When Hegel made this optimistic assessment of his own achievement, he was thinking not merely of the book in hand but of the system of knowledge for which he was later to become famous and which, even then, he was expounding in university lectures. The Phenomenology of Spirit was to introduce the system to the public. Originally he had planned to include the work in the first volume of his Wissenschaft der Logik (1812-1816; Science of Logic, 1929), but the project outgrew the limits of an introduction and was published as a separate work.


(Student Guide to World Philosophy)

Like philosophers Johann Gottlieb Fichte and Friedrich Wilhelm Joseph Schelling, Hegel was a metaphysician in the tradition that stemmed from the Greek philosopher Parmenides.

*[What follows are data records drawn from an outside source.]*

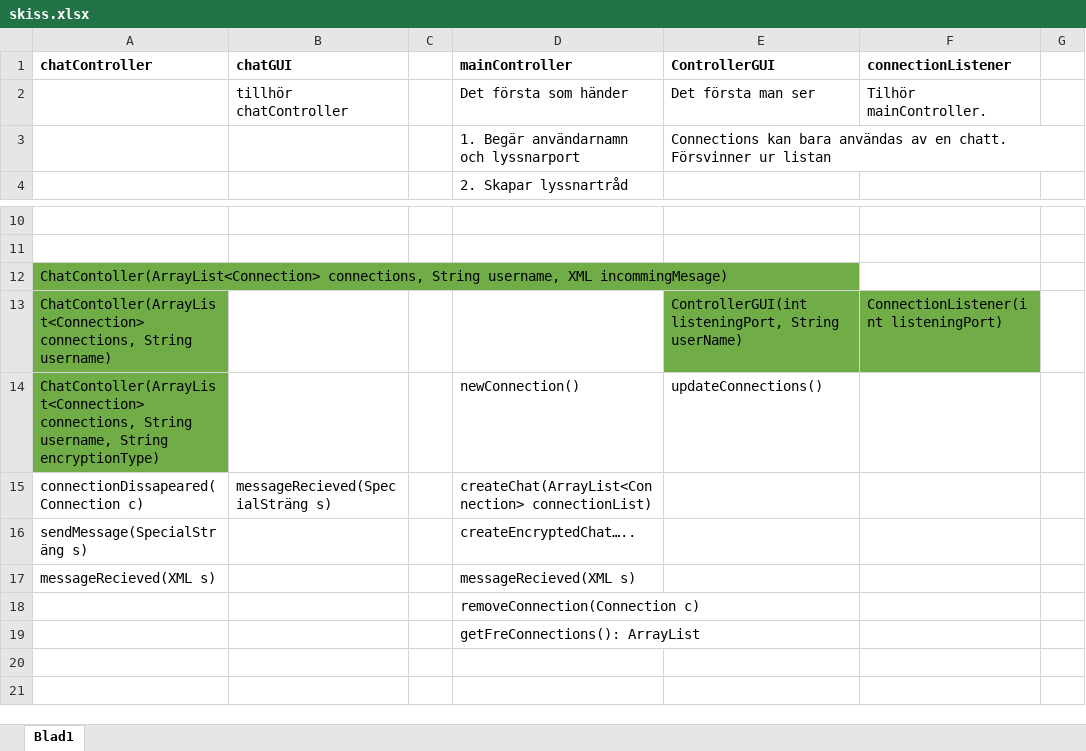
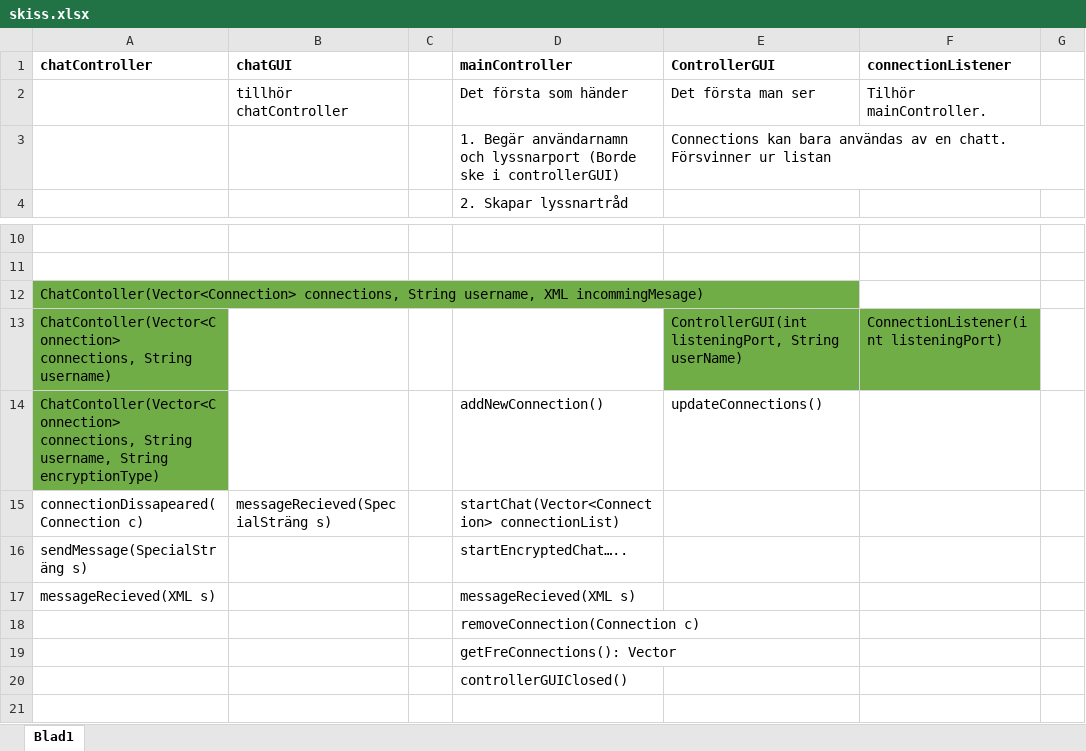
Before and after one commit to elroi92/chatProgram2, an Excel workbook: skiss.xlsx, sheet Blad1, drawn as a sheet; only a part is shown, gaps mark what is left out; values as stored, in another font and other column widths than the file's, no borders; the diff names each change by its address in the sheet, - before the commit and + after, or states it on an @@ line.

Commit message:
start2

```diff
--- a/skiss.xlsx (sheet Blad1)
+++ b/skiss.xlsx (sheet Blad1)
-D3 (mainController): …och lyssnarport
+D3 (mainController): …och lyssnarport (Borde ske i controllerGUI)
-A12 (chatController): ChatContoller(ArrayList<Connection> connections, String…
+A12 (chatController): ChatContoller(Vector<Connection> connections, String…
-A13 (chatController): ChatContoller(ArrayList<Connection> connections, String…
+A13 (chatController): ChatContoller(Vector<Connection> connections, String…
-A14 (chatController): ChatContoller(ArrayList<Connection> connections, String…
+A14 (chatController): ChatContoller(Vector<Connection> connections, String…
-D14 (mainController): newConnection()
+D14 (mainController): addNewConnection()
-D15 (mainController): createChat(ArrayList<Connection> connectionList)
+D15 (mainController): startChat(Vector<Connection> connectionList)
-D16 (mainController): createEncryptedChat…..
+D16 (mainController): startEncryptedChat…..
-D19 (mainController): getFreConnections(): ArrayList
+D19 (mainController): getFreConnections(): Vector
-D20 (mainController): (empty)
+D20 (mainController): controllerGUIClosed()
```
Also changed, not shown: 3 other files.
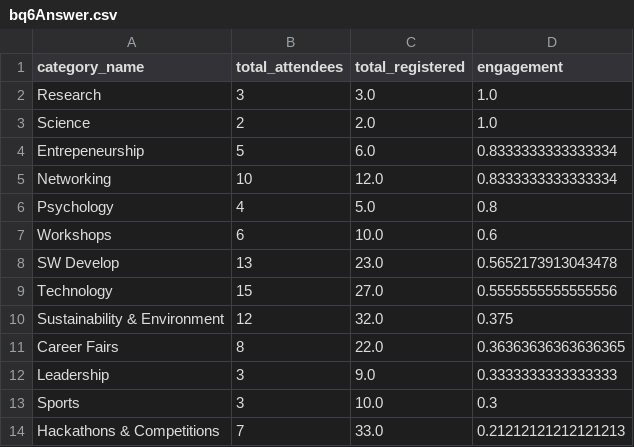
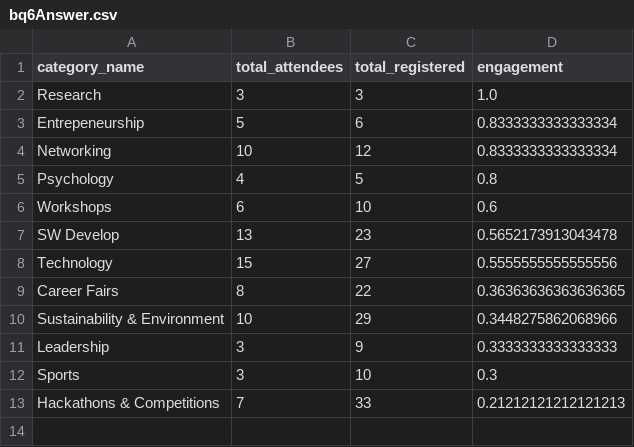
Before and after one commit to ISIS3510-202510-G21/Analytics-Engine-G21, a CSV file: src/csv_output/bq6Answer.csv, drawn as a sheet.

```diff
--- a/src/csv_output/bq6Answer.csv
+++ b/src/csv_output/bq6Answer.csv
@@ -1,14 +1,13 @@
 category_name,total_attendees,total_registered,engagement
-Research,3,3.0,1.0
-Science,2,2.0,1.0
-Entrepeneurship,5,6.0,0.8333333333333334
-Networking,10,12.0,0.8333333333333334
-Psychology,4,5.0,0.8
-Workshops,6,10.0,0.6
-SW Develop,13,23.0,0.5652173913043478
-Technology,15,27.0,0.5555555555555556
-Sustainability & Environment,12,32.0,0.375
-Career Fairs,8,22.0,0.36363636363636365
-Leadership,3,9.0,0.3333333333333333
-Sports,3,10.0,0.3
-Hackathons & Competitions,7,33.0,0.21212121212121213
+Research,3,3,1.0
+Entrepeneurship,5,6,0.8333333333333334
+Networking,10,12,0.8333333333333334
+Psychology,4,5,0.8
+Workshops,6,10,0.6
+SW Develop,13,23,0.5652173913043478
+Technology,15,27,0.5555555555555556
+Career Fairs,8,22,0.36363636363636365
+Sustainability & Environment,10,29,0.3448275862068966
+Leadership,3,9,0.3333333333333333
+Sports,3,10,0.3
+Hackathons & Competitions,7,33,0.21212121212121213
```
Also changed, not shown: src/csv_output/bq4Answer.csv, 4 other files.
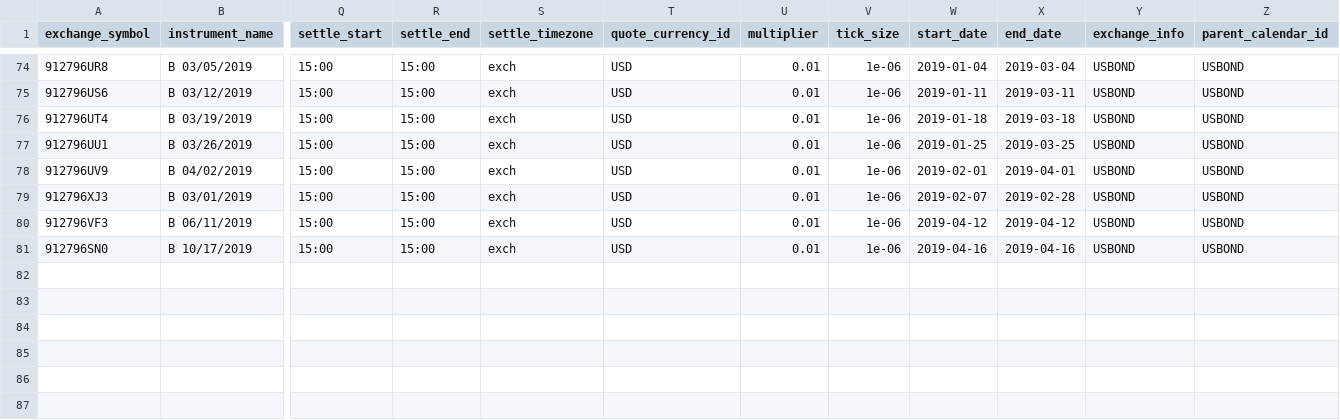
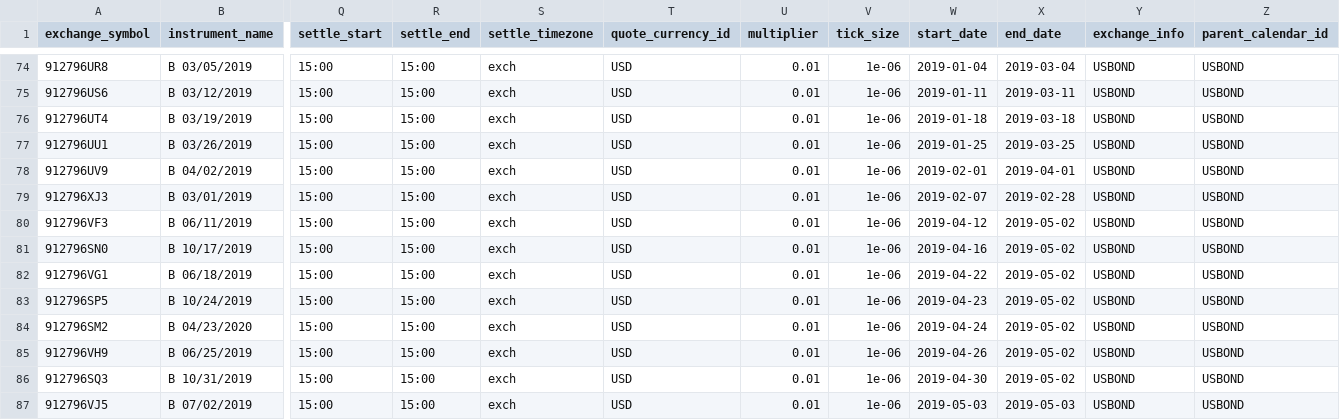
Before and after one commit to dionchu/shogun, a CSV file: shogun/database/_FixedIncomeInstrument.csv, drawn as a sheet; only a part is shown, gaps mark what is left out; rows hold the shown columns only; the diff covers the shown part only; the diff names each change by its address in the sheet, - before the commit and + after, or states it on an @@ line.

```diff
--- a/shogun/database/_FixedIncomeInstrument.csv
+++ b/shogun/database/_FixedIncomeInstrument.csv
-X80 (end_date): 2019-04-12
+X80 (end_date): 2019-05-02
-X81 (end_date): 2019-04-16
+X81 (end_date): 2019-05-02
+row 82: 912796VG1 | B 06/18/2019 | 15:00 | 15:00 | exch | USD | 0.01 | 1e-06 | 2019-04-22 | 2019-05-02 | USBOND | USBOND
+row 83: 912796SP5 | B 10/24/2019 | 15:00 | 15:00 | exch | USD | 0.01 | 1e-06 | 2019-04-23 | 2019-05-02 | USBOND | USBOND
+row 84: 912796SM2 | B 04/23/2020 | 15:00 | 15:00 | exch | USD | 0.01 | 1e-06 | 2019-04-24 | 2019-05-02 | USBOND | USBOND
+row 85: 912796VH9 | B 06/25/2019 | 15:00 | 15:00 | exch | USD | 0.01 | 1e-06 | 2019-04-26 | 2019-05-02 | USBOND | USBOND
+row 86: 912796SQ3 | B 10/31/2019 | 15:00 | 15:00 | exch | USD | 0.01 | 1e-06 | 2019-04-30 | 2019-05-02 | USBOND | USBOND
+row 87: 912796VJ5 | B 07/02/2019 | 15:00 | 15:00 | exch | USD | 0.01 | 1e-06 | 2019-05-03 | 2019-05-03 | USBOND | USBOND
```
Also changed, not shown: 40 edited cells elsewhere in this file, shogun/database/_EquityInstrument.csv, shogun/database/_FutureRootContractCalendarRules.csv, 20 other files.
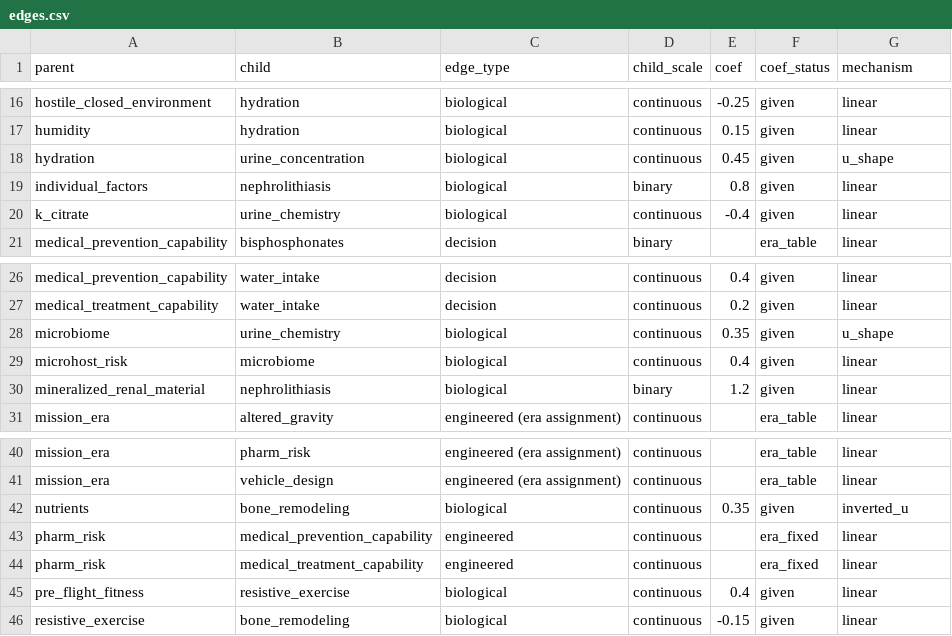
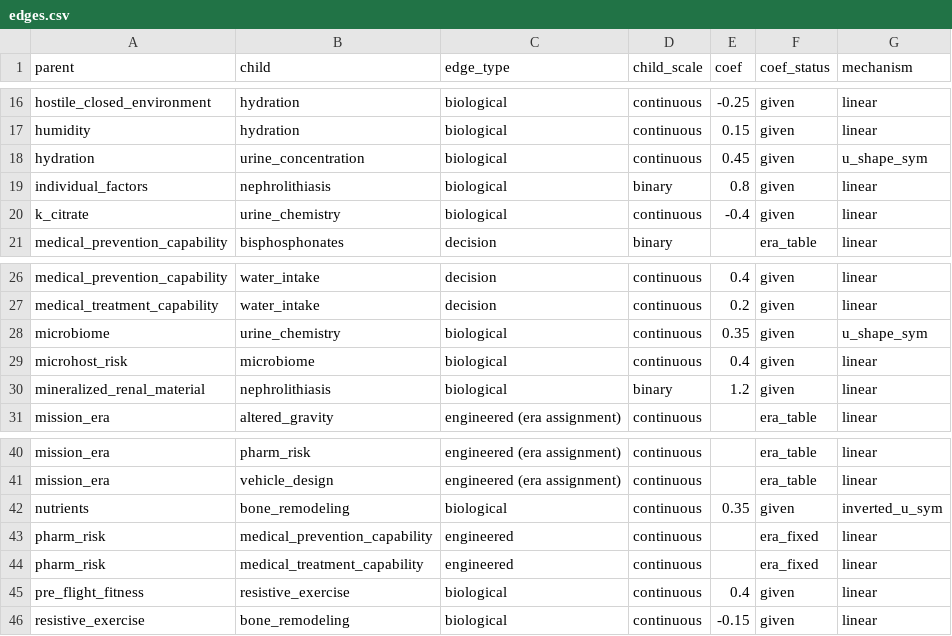
Before and after one commit to lmorgenthaler/causal-dag-eval-pipeline, a CSV file: 01_data_generation/config/edges.csv, drawn as a sheet; only a part is shown, gaps mark what is left out.

```diff
--- a/01_data_generation/config/edges.csv
+++ b/01_data_generation/config/edges.csv
@@ -17,3 +17,3 @@ hostile_closed_environment,hydration,biological,continuous,-0.25,given,linear
 humidity,hydration,biological,continuous,0.15,given,linear
-hydration,urine_concentration,biological,continuous,0.45,given,u_shape
+hydration,urine_concentration,biological,continuous,0.45,given,u_shape_sym
 individual_factors,nephrolithiasis,biological,binary,0.8,given,linear
@@ -27,3 +27,3 @@ medical_prevention_capability,water_intake,decision,continuous,0.4,given,linear
 medical_treatment_capability,water_intake,decision,continuous,0.2,given,linear
-microbiome,urine_chemistry,biological,continuous,0.35,given,u_shape
+microbiome,urine_chemistry,biological,continuous,0.35,given,u_shape_sym
 microhost_risk,microbiome,biological,continuous,0.4,given,linear
@@ -41,3 +41,3 @@ mission_era,pharm_risk,engineered (era assignment),continuous,,era_table,linear
 mission_era,vehicle_design,engineered (era assignment),continuous,,era_table,linear
-nutrients,bone_remodeling,biological,continuous,0.35,given,inverted_u
+nutrients,bone_remodeling,biological,continuous,0.35,given,inverted_u_sym
 pharm_risk,medical_prevention_capability,engineered,continuous,,era_fixed,linear
```
Also changed, not shown: 2 other files.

The problem of philosophy in the broadest sense had to do with the identity of being and knowing. Admitting that the way of mortals is mere seeming, each of the three in his own way was trying to expound the way of truth. For Fichte, the Absolute (ultimate reality, the Kantian thing-in-itself) is the self that produces the phenomenal world and then overcomes it. For Schelling, the Absolute is the common source of the self and the world. Both men held that the task of philosophy is to lead the finite mind to the level of immediacy at which the difference between knowledge and being disappears in vision. Hegel thought that both men went too far in their attempts to abolish diversity. In his opinion, an intuition that leaves all difference behind is ignorance rather than knowledge. He said, rather unkindly, that Schelling’s Absolute is “the night in which all cows are black.” He agreed that knowledge demands immediacy but he denied that the distinctions present in human consciousness are incompatible with the unity demanded of knowledge, it being sufficient that the logic of thought and the logic of being are the same. In short, when one thinks dialectically, one thinks truly. This, as is often pointed out, was also Aristotle’s solution to the Parmenidean problem. According to Aristotle,...

(The entire section is 450 words.)


(Student Guide to World Philosophy)

All of this is metaphysics. Like Parmenides, Hegel, when he speaks of Absolute Spirit, views the world not as it appears to mortals but as it is known by the gods. Metaphysics, the science of reality, is not phenomenology, which is the science of appearances. In The Phenomenology of Spirit, Hegel, without abandoning the standpoint of one who knows, observes and describes the opinions of finite spirits in their multiplicity and contrariety. It is like history, says Hegel, in that it includes the sum of human experience, both individual and communal; but, whereas history views these experiences “in the form of contingency,” phenomenology views them “from the side of their intellectually comprehended organization.” Most of the book is a far cry from metaphysics; and if one finds some parts indigestible, the explanation is usually that Hegel is alluding to things one has never encountered in one’s reading. Incidentally, the German word Geist, unlike the English words “mind” and “spirit,” covers the whole range of human concerns. Psychology, history, philology, sociology, theology, ethics, and aesthetics, each of which Hegel manages to illuminate, are all referred to in German as Geisteswissenschaften, or ”sciences” of Geist.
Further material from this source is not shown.